Tourist trap

From Wikipedia, the free encyclopedia
A billboard advertising Wall Drug's products
Directional signs to the gift shop and exit (Must go through the gift shop to get to the exit) Ripley's Aquarium, Myrtle Beach SC
"Da Yoopers Tourist Trap" in Upper Michigan

Tourist trap is an establishment, or group of establishments, that has been created or re-purposed with the aim of attracting tourists[1] and their money. Tourist traps will typically provide services, entertainment, food, souvenirs and other products for tourists to purchase.

While some establishments may be viewed by tourists as fun and interesting diversions, tourist traps can also have negative connotations when they direct travelers off highways into commercial areas.

In the United States

Activities

In some areas, simple facilities may be a sufficient draw to entice tourists to stop. Wall Drug, in South Dakota, began its tourist trade simply by offering ice water.[2]

Breezewood, Pennsylvania represents a physical tourist trap at the intersection of Interstate 70 and Interstate 76, where the two major highways are not directly connected; forcing transiting drivers off the interstate and "into several suddenly urban blocks with traffic lights and a dense bazaar of gas stations, fast food restaurants and motels."[3]

Term "tourist trap"

A few establishments take pride in the term and embody it into their names, such as "Da Yoopers Tourist Trap",[4] run by the comedy troupe Da Yoopers in Michigan’s Upper Peninsula, and "The Tourist Trap"[5] at Deep Creek Lake, Maryland. Other establishments like The "Trees of Mystery"[6] in Klamath, California avoid the phrase.

In Canada

Clifton Hill, Niagara Falls is a popular tourist trap in Niagara Falls, Ontario. The street attractions are owned by two entities. The area also extends to a small portion north of Victoria Avenue east and west of Clifton Hill and Centre Street north of Victoria Avenue.

In Australia
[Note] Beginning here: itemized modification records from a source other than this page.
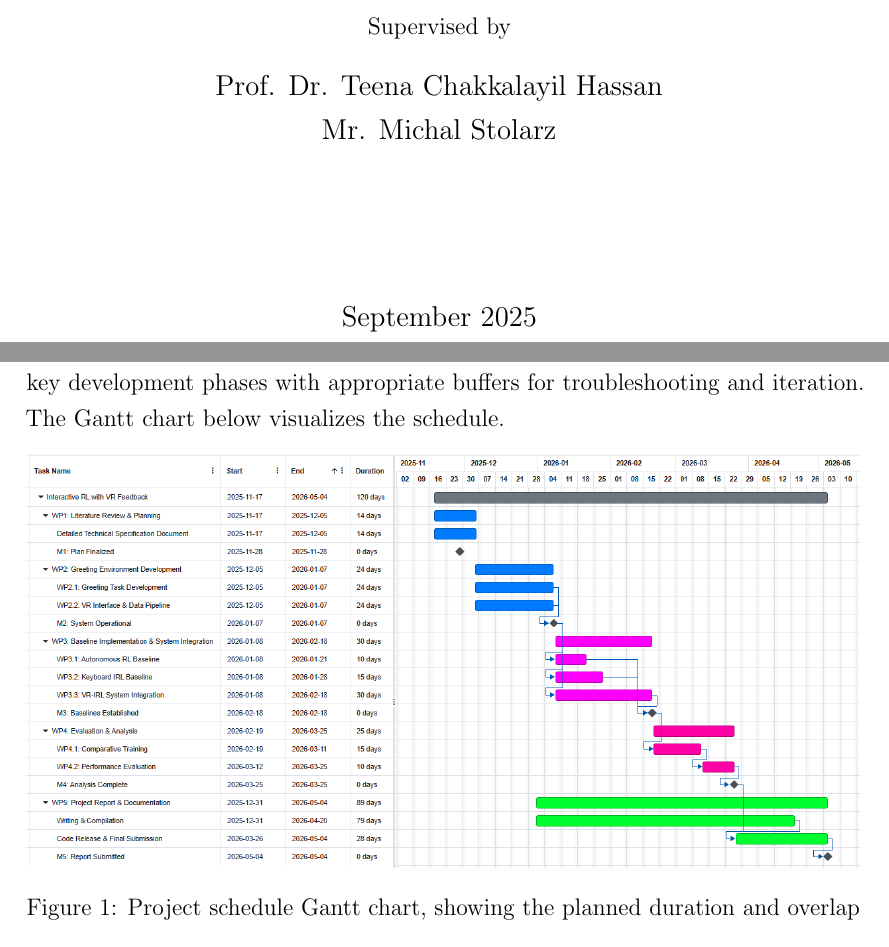
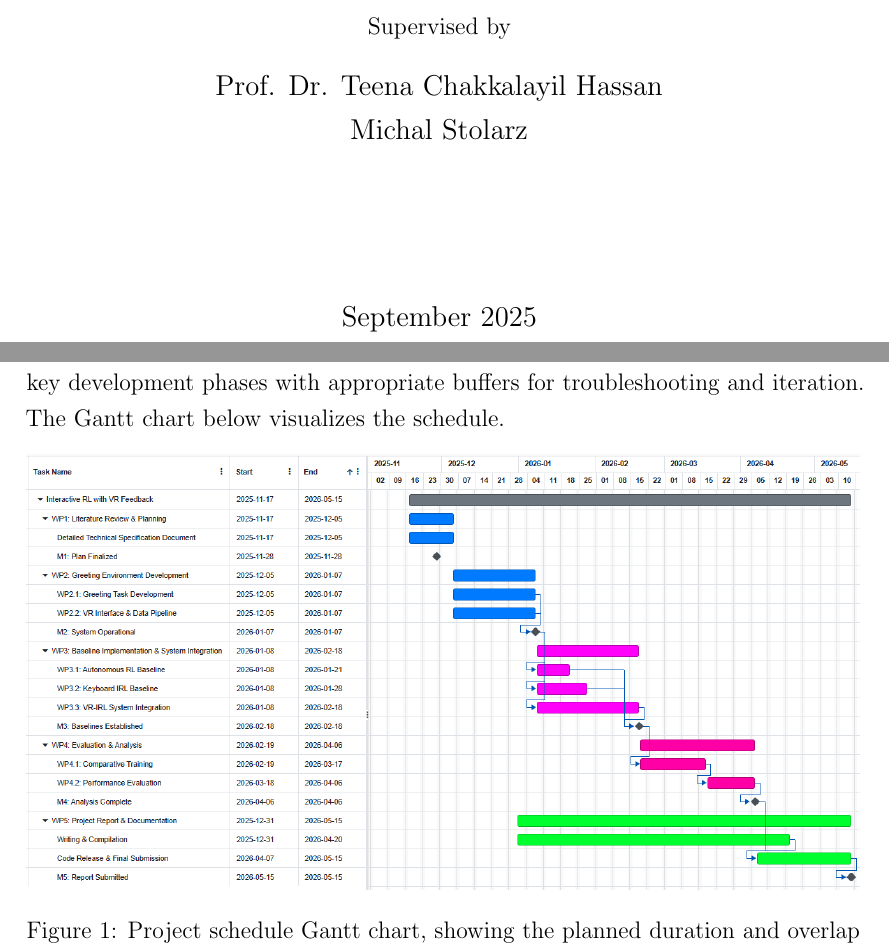
Before and after one commit to BehrouzGhamkhar/IRL, a LaTeX document (Docs/LastNameI-[RnD-MT]Proposal.tex): two parts of pages 1 and 15 of 21, joined at a grey line, cut so that both start at the same text. The pictures show the PDF file Docs/LastNameI-[RnD-MT]Proposal.pdf that the author committed with the source.

Commit message:
Update proposal document

```diff
--- a/Docs/LastNameI-[RnD-MT]Proposal.tex
+++ b/Docs/LastNameI-[RnD-MT]Proposal.tex
@@ -9,7 +9,7 @@
 \usepackage{pgfgantt}
 \title{VR-Based Human Feedback for Interactive Reinforcement Learning}
 \author{Behrouz Ghamkhar}
-\supervisors{Prof. Dr. Teena Chakkalayil Hassan\\Mr. Michal Stolarz}
+\supervisors{Prof. Dr. Teena Chakkalayil Hassan\\Michal Stolarz}
 \date{September 2025}
 
 % \thirdpartylogo{path/to/your/image}
```
Also changed, not shown: Docs/LastNameI-[RnD-MT]Proposal.pdf, Docs/images/Behrouz_ganttchart.PNG.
There are a large number of "big things" in Australia. Many of those were initially created as Tourist Traps, but have gained cult status in the country since.

See also

References

  1. ^ Gaines, Barbara K.; re (May 31, 1986). Idiomatic American English: A Step-By-Step Workbook for Learning Everyday American Expressions. Kodansha International. p. 85. ISBN 0-87011-756-4. 
  2. ^ "WallDrug.com" (web). The Wall Drug Store got its start during the Depression years by offering Free Ice Water to thirsty travelers. 2007. Retrieved 2008-02-04. 
  3. ^ Savage, Charlie (2017-02-06). "As Trump Vows Building Splurge, Famed Traffic Choke Point Offers Warning". The New York Times. ISSN 0362-4331. Retrieved 2017-02-06. 
  4. ^ "Da Yoopers Tourist Trap & Museum" (Web). Ishpeming, Michigan, Business web site. Retrieved 2007-03-21. 
  5. ^ "The Tourist Trap" (Web). Deep Creek Lake, Maryland, Business web site. 2003. Retrieved 2007-03-21. 
  6. ^ "Trees of Mystery" (Web). Klamath, California, Business web site. Retrieved 2007-03-21. 
Retrieved from "https://en.wikipedia.org/w/index.php?title=Tourist_trap&oldid=813746160"
This content was retrieved from Wikipedia : http://en.wikipedia.org/wiki/Tourist_trap
This page is based on the copyrighted Wikipedia article "Tourist trap"; it is used under the Creative Commons Attribution-ShareAlike 3.0 Unported License (CC-BY-SA). You may redistribute it, verbatim or modified, providing that you comply with the terms of the CC-BY-SA